The concept, unfortunately, is more than a little befuddled in execution. There is a huge wealth of complexity and depth folded into the film‚(TM)s narrative ‚" Julie‚(TM)s family and their reactions to her unusual relationship with Isma√ęl and Alice are particularly ripe with dramatic potential ‚" but the songs, when they turn up, seem to detract from rather than add to the proceedings. Alex Beaupain‚(TM)s tunes are nice enough, but for the most part, the lyrics seem either tangential to what‚(TM)s going on, or not quite right for the setting in which they‚(TM)re being sung. Instead of clarifying the emotions of the character singing them (as was supposedly the intention of the film-maker), the songs come across as obtuse: when Julie and Isma√ęl flirt and snap and quarrel with each other throughout Des Bonnes Raisons and Inventaire, it doesn‚(TM)t help the audience understand why they‚(TM)re in a relationship with Alice ‚" or even with each other, in the first place. In fact, the film feels like it could have subsisted quite happily ‚" and less confusedly ‚" with the excision of some of the musical numbers.
That‚(TM)s not to say that all the songs feel curiously detached from the ongoing narrative. Some of them do work and are well-placed within the film ‚" when Isma√ęl broods about how life can change so quickly and horrifically in Delta Charlie Delta, for instance, or when his guilt takes centre stage in Ma M√ (C)moire Sale. That being said, I‚(TM)m as big a fan there is of people breaking into song at any and all opportune moments, but I still felt that there was plenty enough story and character to go around without need for Beaupain‚(TM)s soundtrack attempting to underscore the emotions of the characters. It‚(TM)s Julie‚(TM)s quiet despair in a kitchen conversation with her mother about Isma√ęl and Alice, for instance, that tells more about her insecurities and concerns than her sing-song flirty argument with them in Je N‚(TM)aime Que Toi. In the end, sadly, the depth and complexity that deserved to be explored gets forgotten in favour of a concept that doesn‚(TM)t do the characters or the plot justice.
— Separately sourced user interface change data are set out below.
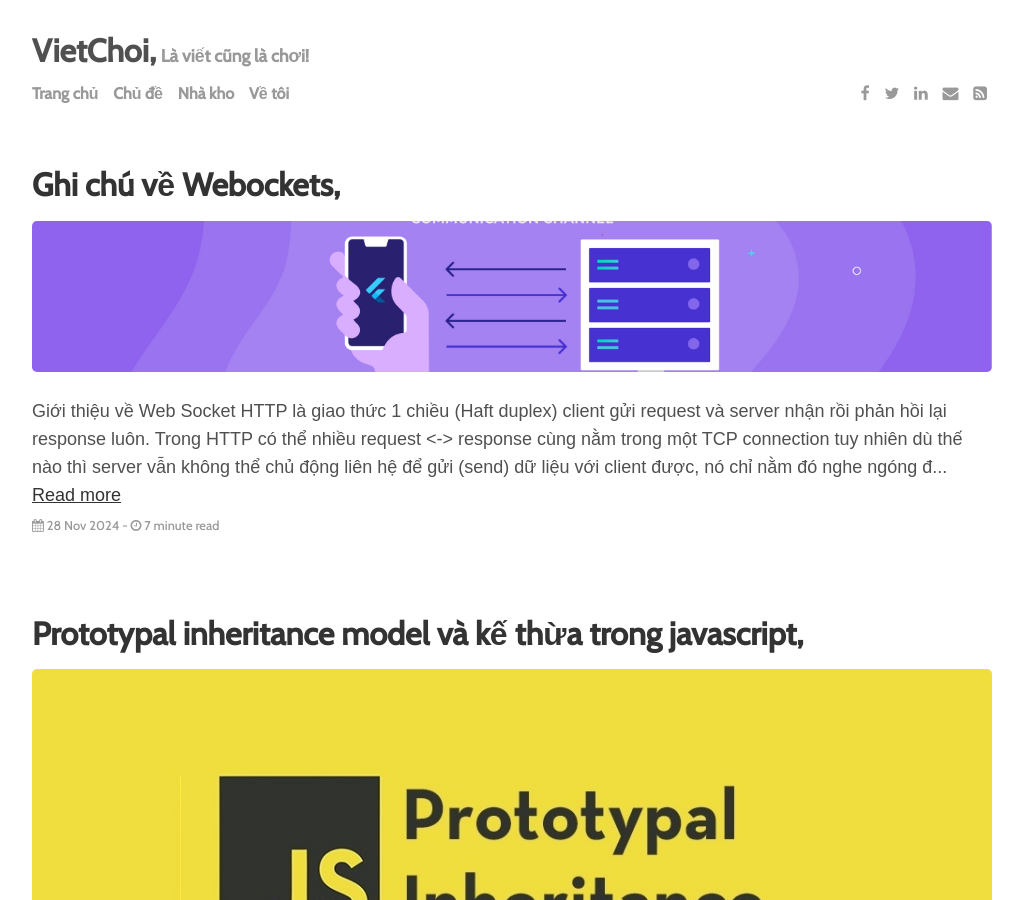
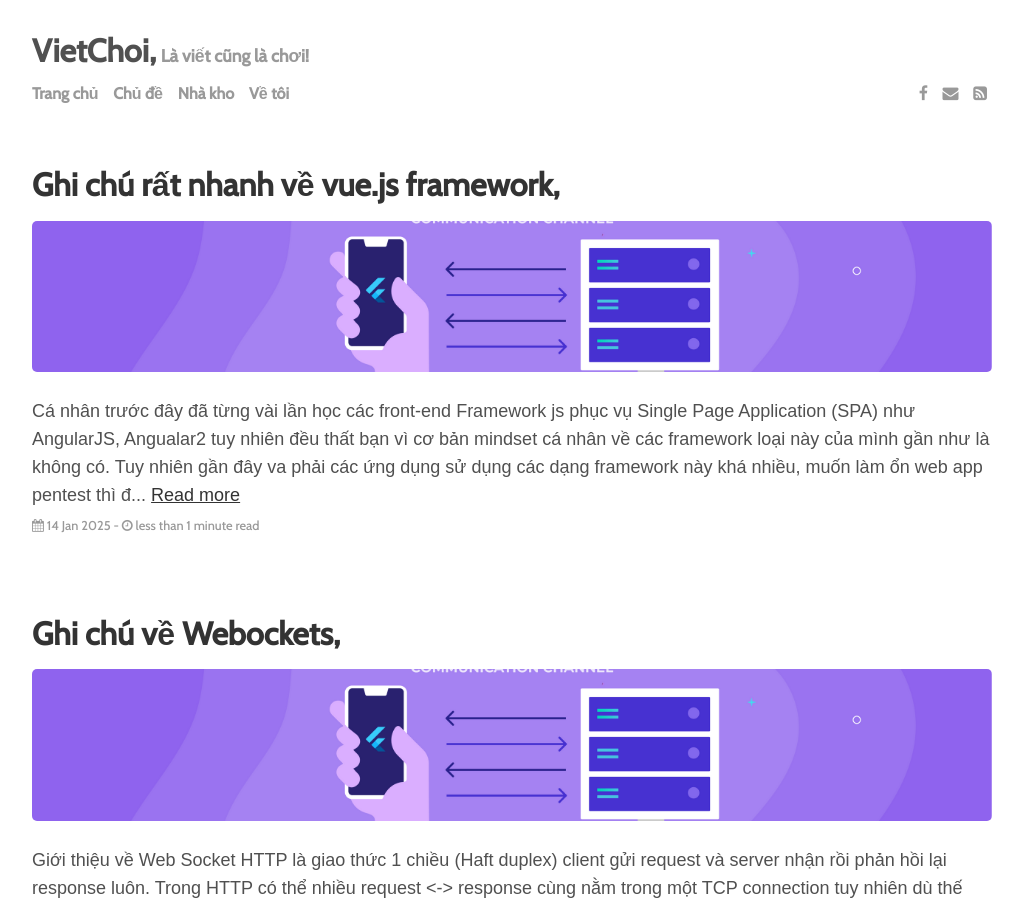
Before and after one commit to vietcf/vietchoi, a Jekyll site: the page built from index.html, in a window 1280 px wide and 900 px high. Shown: the whole window, without its empty margins (128-1151 px from the left). Built offline with Jekyll 4.4.1, drawn with Linux system fonts in a browser that asks for light colours; some web fonts are replaced; the list of posts is cut into pages by our own code; some of the changed text lies outside the part shown.

Commit message:
Change social link

```diff
--- a/_data/settings.yml
+++ b/_data/settings.yml
@@ -18,9 +18,9 @@ menu:
 # Available social icons are powered by Font Awesome, so you can use any icon that they offer
 social:
 - {icon: 'facebook',   link: 'https://www.facebook.com/vietwishper'}
-- {icon: 'twitter',    link: 'https://twitter.com/fb'}
-- {icon: 'linkedin',   link: 'http://www.linkedin.com/in/fb/'}
-- {icon: 'envelope',   link: 'mailto:fb@gmail.com'}
+# - {icon: 'twitter',    link: 'https://twitter.com/fb'}
+# - {icon: 'linkedin',   link: 'http://www.linkedin.com/in/fb/'}
+- {icon: 'envelope',   link: 'mailto:longaka18@gmail.com'}
 - {icon: 'rss-square', link: '/feed.xml'}
 # - {icon: 'rss-square', link: '/rss-feed.xml'}
 
--- /dev/null
+++ b/_posts/2025-01-14-ghi-chu-rat-nhanh-ve-vue.md
@@ -0,0 +1,11 @@
+---
+layout: post
+title: "Ghi chú rất nhanh về vue.js framework,"
+categories: job
+tags: ['javascript']
+image: assets/img/2024/11/28/web-socket-intro.png
+---
+
+Cá nhân trước đây đã từng vài lần học các front-end Framework js phục vụ Single Page Application (SPA) như AngularJS, Angualar2 tuy nhiên đều thất bạn vì cơ bản mindset cá nhân về các framework loại này của mình gần như là không có. Tuy nhiên gần đây va phải các ứng dụng sử dụng các dạng framework này khá nhiều, muốn làm ổn web app pentest thì đành phải học nó thôi không có cách nào khác cả. Nên sẽ cố gắng học thử thêm một cái. Chọn tới chọn lui sau chọn Vue [/vjuː/] .
+
+Vue là một Javascript khá phổ biến ở thời điểm hiện tại.
```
The grief in the film feels curiously stilted, bottled up and hidden away even when it‚(TM)s supposedly right there onscreen, being sung about in graveyards or in parks.
Perhaps I was expecting too much from Honor√ (C)‚(TM)s little experiment. It‚(TM)s not that the film was a wretched piece of garbage; it wasn‚(TM)t. The cast really was great, all things considered, despite the fact that they aren‚(TM)t really particularly good singers. Chiara Mastroianni as Julie‚(TM)s sister Jeanne deserves a mention for her attempts to ground her grief within the movie in a performance that really resonates with the audience, and Garrel is as charming as you might hope in a role that can‚(TM)t ever really be pinned down. My frustration is that there were hints of what the movie could have been, in its concept and in its execution: something a lot deeper and darker, a lot richer and smarter, with music that told rather than slowed the story unfolding onscreen.